▶ _Dataset entries_:
+ + + + +
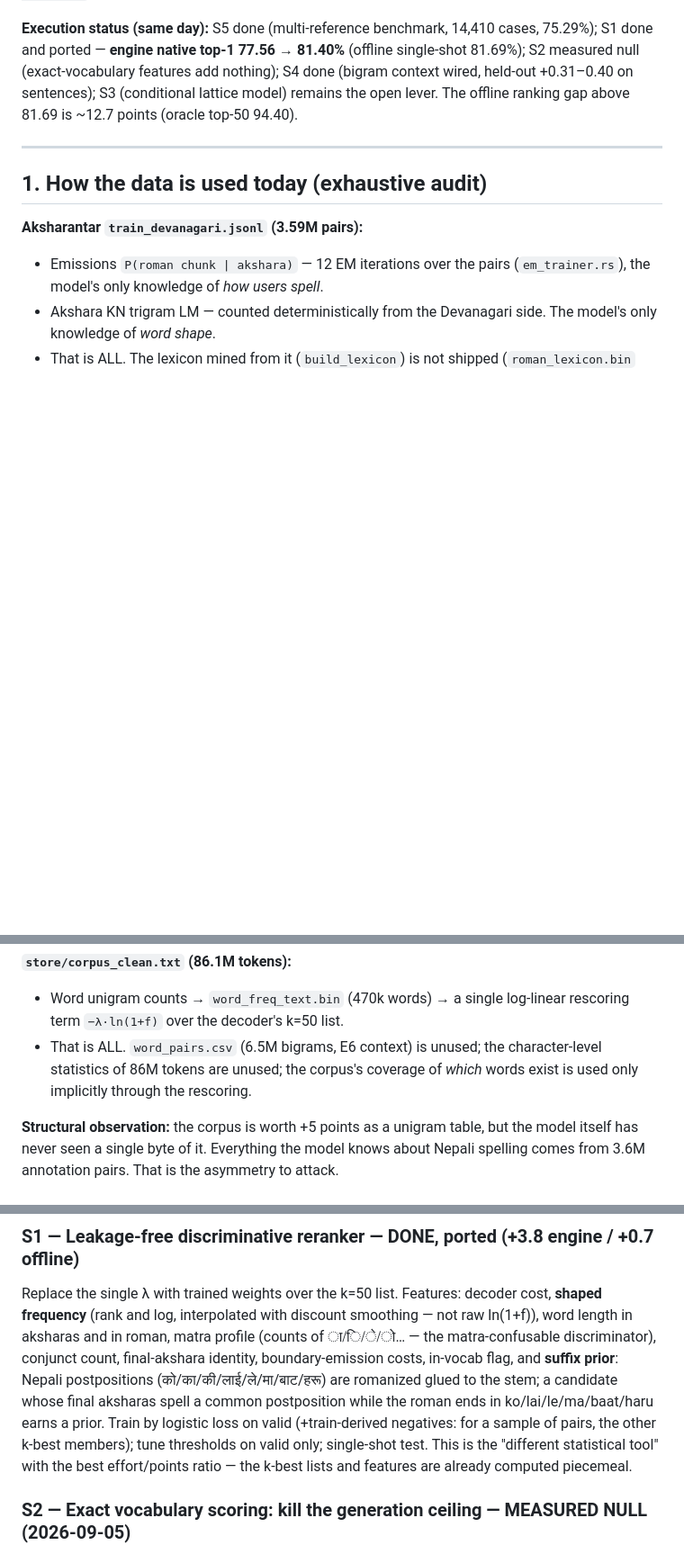
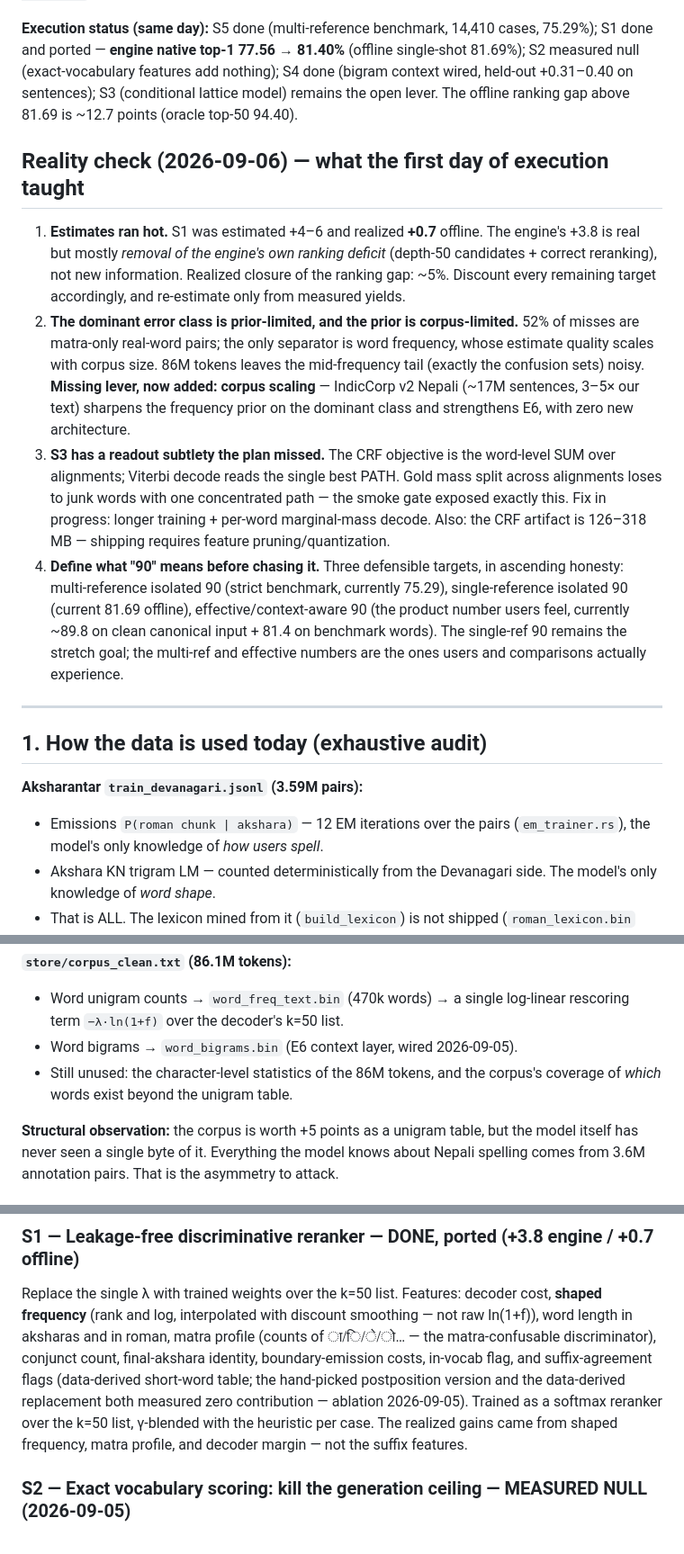
Before and after one commit to sapienskid/akshar-ime, a Markdown page: docs/plans/2026-09-05-roadmap-to-90.md, 3 parts joined by grey strips. Shown at 90% size. Rendered like a GitHub page; blank space fills up the shorter version.

Commit message:
Roadmap reality check: realized-vs-estimated yields (S1 +0.7 vs +4-6 estimated), prior-limited dominant error class -> corpus scaling added as missing lever, S3 readout subtlety + artifact size, three honest definitions of '90'

```diff
--- a/docs/plans/2026-09-05-roadmap-to-90.md
+++ b/docs/plans/2026-09-05-roadmap-to-90.md
@@ -9,6 +9,34 @@ cases, 75.29%); S1 done and ported — **engine native top-1 77.56 → 81.40%**
 nothing); S4 done (bigram context wired, held-out +0.31–0.40 on sentences);
 S3 (conditional lattice model) remains the open lever. The offline ranking
 gap above 81.69 is ~12.7 points (oracle top-50 94.40).
+
+## Reality check (2026-09-06) — what the first day of execution taught
+
+1. **Estimates ran hot.** S1 was estimated +4–6 and realized **+0.7** offline.
+   The engine's +3.8 is real but mostly *removal of the engine's own ranking
+   deficit* (depth-50 candidates + correct reranking), not new information.
+   Realized closure of the ranking gap: ~5%. Discount every remaining target
+   accordingly, and re-estimate only from measured yields.
+2. **The dominant error class is prior-limited, and the prior is
+   corpus-limited.** 52% of misses are matra-only real-word pairs; the only
+   separator is word frequency, whose estimate quality scales with corpus
+   size. 86M tokens leaves the mid-frequency tail (exactly the confusion
+   sets) noisy. **Missing lever, now added: corpus scaling** — IndicCorp v2
+   Nepali (~17M sentences, 3–5× our text) sharpens the frequency prior on
+   the dominant class and strengthens E6, with zero new architecture.
+3. **S3 has a readout subtlety the plan missed.** The CRF objective is the
+   word-level SUM over alignments; Viterbi decode reads the single best
+   PATH. Gold mass split across alignments loses to junk words with one
+   concentrated path — the smoke gate exposed exactly this. Fix in progress:
+   longer training + per-word marginal-mass decode. Also: the CRF artifact is
+   126–318 MB — shipping requires feature pruning/quantization.
+4. **Define what "90" means before chasing it.** Three defensible targets,
+   in ascending honesty: multi-reference isolated 90 (strict benchmark,
+   currently 75.29), single-reference isolated 90 (current 81.69 offline),
+   effective/context-aware 90 (the product number users feel, currently
+   ~89.8 on clean canonical input + 81.4 on benchmark words). The single-ref
+   90 remains the stretch goal; the multi-ref and effective numbers are the
+   ones users and comparisons actually experience.
 
 ---
 
@@ -26,9 +54,9 @@ gap above 81.69 is ~12.7 points (oracle top-50 94.40).
 **`store/corpus_clean.txt` (86.1M tokens):**
 - Word unigram counts → `word_freq_text.bin` (470k words) → a single
   log-linear rescoring term `−λ·ln(1+f)` over the decoder's k=50 list.
-- That is ALL. `word_pairs.csv` (6.5M bigrams, E6 context) is unused; the
-  character-level statistics of 86M tokens are unused; the corpus's coverage
-  of *which* words exist is used only implicitly through the rescoring.
+- Word bigrams → `word_bigrams.bin` (E6 context layer, wired 2026-09-05).
+- Still unused: the character-level statistics of the 86M tokens, and the
+  corpus's coverage of *which* words exist beyond the unigram table.
 
 **Structural observation:** the corpus is worth +5 points as a unigram table,
 but the model itself has never seen a single byte of it. Everything the model
@@ -60,14 +88,12 @@ decoder cost, **shaped frequency** (rank and log, interpolated with discount
 smoothing — not raw ln(1+f)), word length in aksharas and in roman, matra
 profile (counts of ा/ि/े/ो… — the matra-confusable discriminator),
 conjunct count, final-akshara identity, boundary-emission costs, in-vocab
-flag, and **suffix prior**: Nepali postpositions (को/का/की/लाई/ले/मा/बाट/हरू)
-are romanized glued to the stem; a candidate whose final aksharas spell a
-common postposition while the roman ends in ko/lai/le/ma/baat/haru earns a
-prior. Train by logistic loss on valid (+train-derived negatives: for a
-sample of pairs, the other k-best members); tune thresholds on valid only;
-single-shot test. This is the "different statistical tool" with the best
-effort/points ratio — the k-best lists and features are already computed
-piecemeal.
+flag, and suffix-agreement flags (data-derived short-word table; the
+hand-picked postposition version and the data-derived replacement both
+measured zero contribution — ablation 2026-09-05). Trained as a softmax
+reranker over the k=50 list, γ-blended with the heuristic per case. The
+realized gains came from shaped frequency, matra profile, and decoder margin
+— not the suffix features.
 
 ### S2 — Exact vocabulary scoring: kill the generation ceiling — MEASURED NULL (2026-09-05)
 
```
+ + + + +
All of the records above must be copied exactly, except for the pictures.

Before and after one commit to sapienskid/akshar-ime, a Markdown page: docs/plans/2026-09-05-roadmap-to-90.md, 3 parts joined by grey strips. Shown at 90% size. Rendered like a GitHub page; blank space fills up the shorter version.

Commit message:
Roadmap reality check: realized-vs-estimated yields (S1 +0.7 vs +4-6 estimated), prior-limited dominant error class -> corpus scaling added as missing lever, S3 readout subtlety + artifact size, three honest definitions of '90'

```diff
--- a/docs/plans/2026-09-05-roadmap-to-90.md
+++ b/docs/plans/2026-09-05-roadmap-to-90.md
@@ -9,6 +9,34 @@ cases, 75.29%); S1 done and ported — **engine native top-1 77.56 → 81.40%**
 nothing); S4 done (bigram context wired, held-out +0.31–0.40 on sentences);
 S3 (conditional lattice model) remains the open lever. The offline ranking
 gap above 81.69 is ~12.7 points (oracle top-50 94.40).
+
+## Reality check (2026-09-06) — what the first day of execution taught
+
+1. **Estimates ran hot.** S1 was estimated +4–6 and realized **+0.7** offline.
+   The engine's +3.8 is real but mostly *removal of the engine's own ranking
+   deficit* (depth-50 candidates + correct reranking), not new information.
+   Realized closure of the ranking gap: ~5%. Discount every remaining target
+   accordingly, and re-estimate only from measured yields.
+2. **The dominant error class is prior-limited, and the prior is
+   corpus-limited.** 52% of misses are matra-only real-word pairs; the only
+   separator is word frequency, whose estimate quality scales with corpus
+   size. 86M tokens leaves the mid-frequency tail (exactly the confusion
+   sets) noisy. **Missing lever, now added: corpus scaling** — IndicCorp v2
+   Nepali (~17M sentences, 3–5× our text) sharpens the frequency prior on
+   the dominant class and strengthens E6, with zero new architecture.
+3. **S3 has a readout subtlety the plan missed.** The CRF objective is the
+   word-level SUM over alignments; Viterbi decode reads the single best
+   PATH. Gold mass split across alignments loses to junk words with one
+   concentrated path — the smoke gate exposed exactly this. Fix in progress:
+   longer training + per-word marginal-mass decode. Also: the CRF artifact is
+   126–318 MB — shipping requires feature pruning/quantization.
+4. **Define what "90" means before chasing it.** Three defensible targets,
+   in ascending honesty: multi-reference isolated 90 (strict benchmark,
+   currently 75.29), single-reference isolated 90 (current 81.69 offline),
+   effective/context-aware 90 (the product number users feel, currently
+   ~89.8 on clean canonical input + 81.4 on benchmark words). The single-ref
+   90 remains the stretch goal; the multi-ref and effective numbers are the
+   ones users and comparisons actually experience.
 
 ---
 
@@ -26,9 +54,9 @@ gap above 81.69 is ~12.7 points (oracle top-50 94.40).
 **`store/corpus_clean.txt` (86.1M tokens):**
 - Word unigram counts → `word_freq_text.bin` (470k words) → a single
   log-linear rescoring term `−λ·ln(1+f)` over the decoder's k=50 list.
-- That is ALL. `word_pairs.csv` (6.5M bigrams, E6 context) is unused; the
-  character-level statistics of 86M tokens are unused; the corpus's coverage
-  of *which* words exist is used only implicitly through the rescoring.
+- Word bigrams → `word_bigrams.bin` (E6 context layer, wired 2026-09-05).
+- Still unused: the character-level statistics of the 86M tokens, and the
+  corpus's coverage of *which* words exist beyond the unigram table.
 
 **Structural observation:** the corpus is worth +5 points as a unigram table,
 but the model itself has never seen a single byte of it. Everything the model
@@ -60,14 +88,12 @@ decoder cost, **shaped frequency** (rank and log, interpolated with discount
 smoothing — not raw ln(1+f)), word length in aksharas and in roman, matra
 profile (counts of ा/ि/े/ो… — the matra-confusable discriminator),
 conjunct count, final-akshara identity, boundary-emission costs, in-vocab
-flag, and **suffix prior**: Nepali postpositions (को/का/की/लाई/ले/मा/बाट/हरू)
-are romanized glued to the stem; a candidate whose final aksharas spell a
-common postposition while the roman ends in ko/lai/le/ma/baat/haru earns a
-prior. Train by logistic loss on valid (+train-derived negatives: for a
-sample of pairs, the other k-best members); tune thresholds on valid only;
-single-shot test. This is the "different statistical tool" with the best
-effort/points ratio — the k-best lists and features are already computed
-piecemeal.
+flag, and suffix-agreement flags (data-derived short-word table; the
+hand-picked postposition version and the data-derived replacement both
+measured zero contribution — ablation 2026-09-05). Trained as a softmax
+reranker over the k=50 list, γ-blended with the heuristic per case. The
+realized gains came from shaped frequency, matra profile, and decoder margin
+— not the suffix features.
 
 ### S2 — Exact vocabulary scoring: kill the generation ceiling — MEASURED NULL (2026-09-05)
 
```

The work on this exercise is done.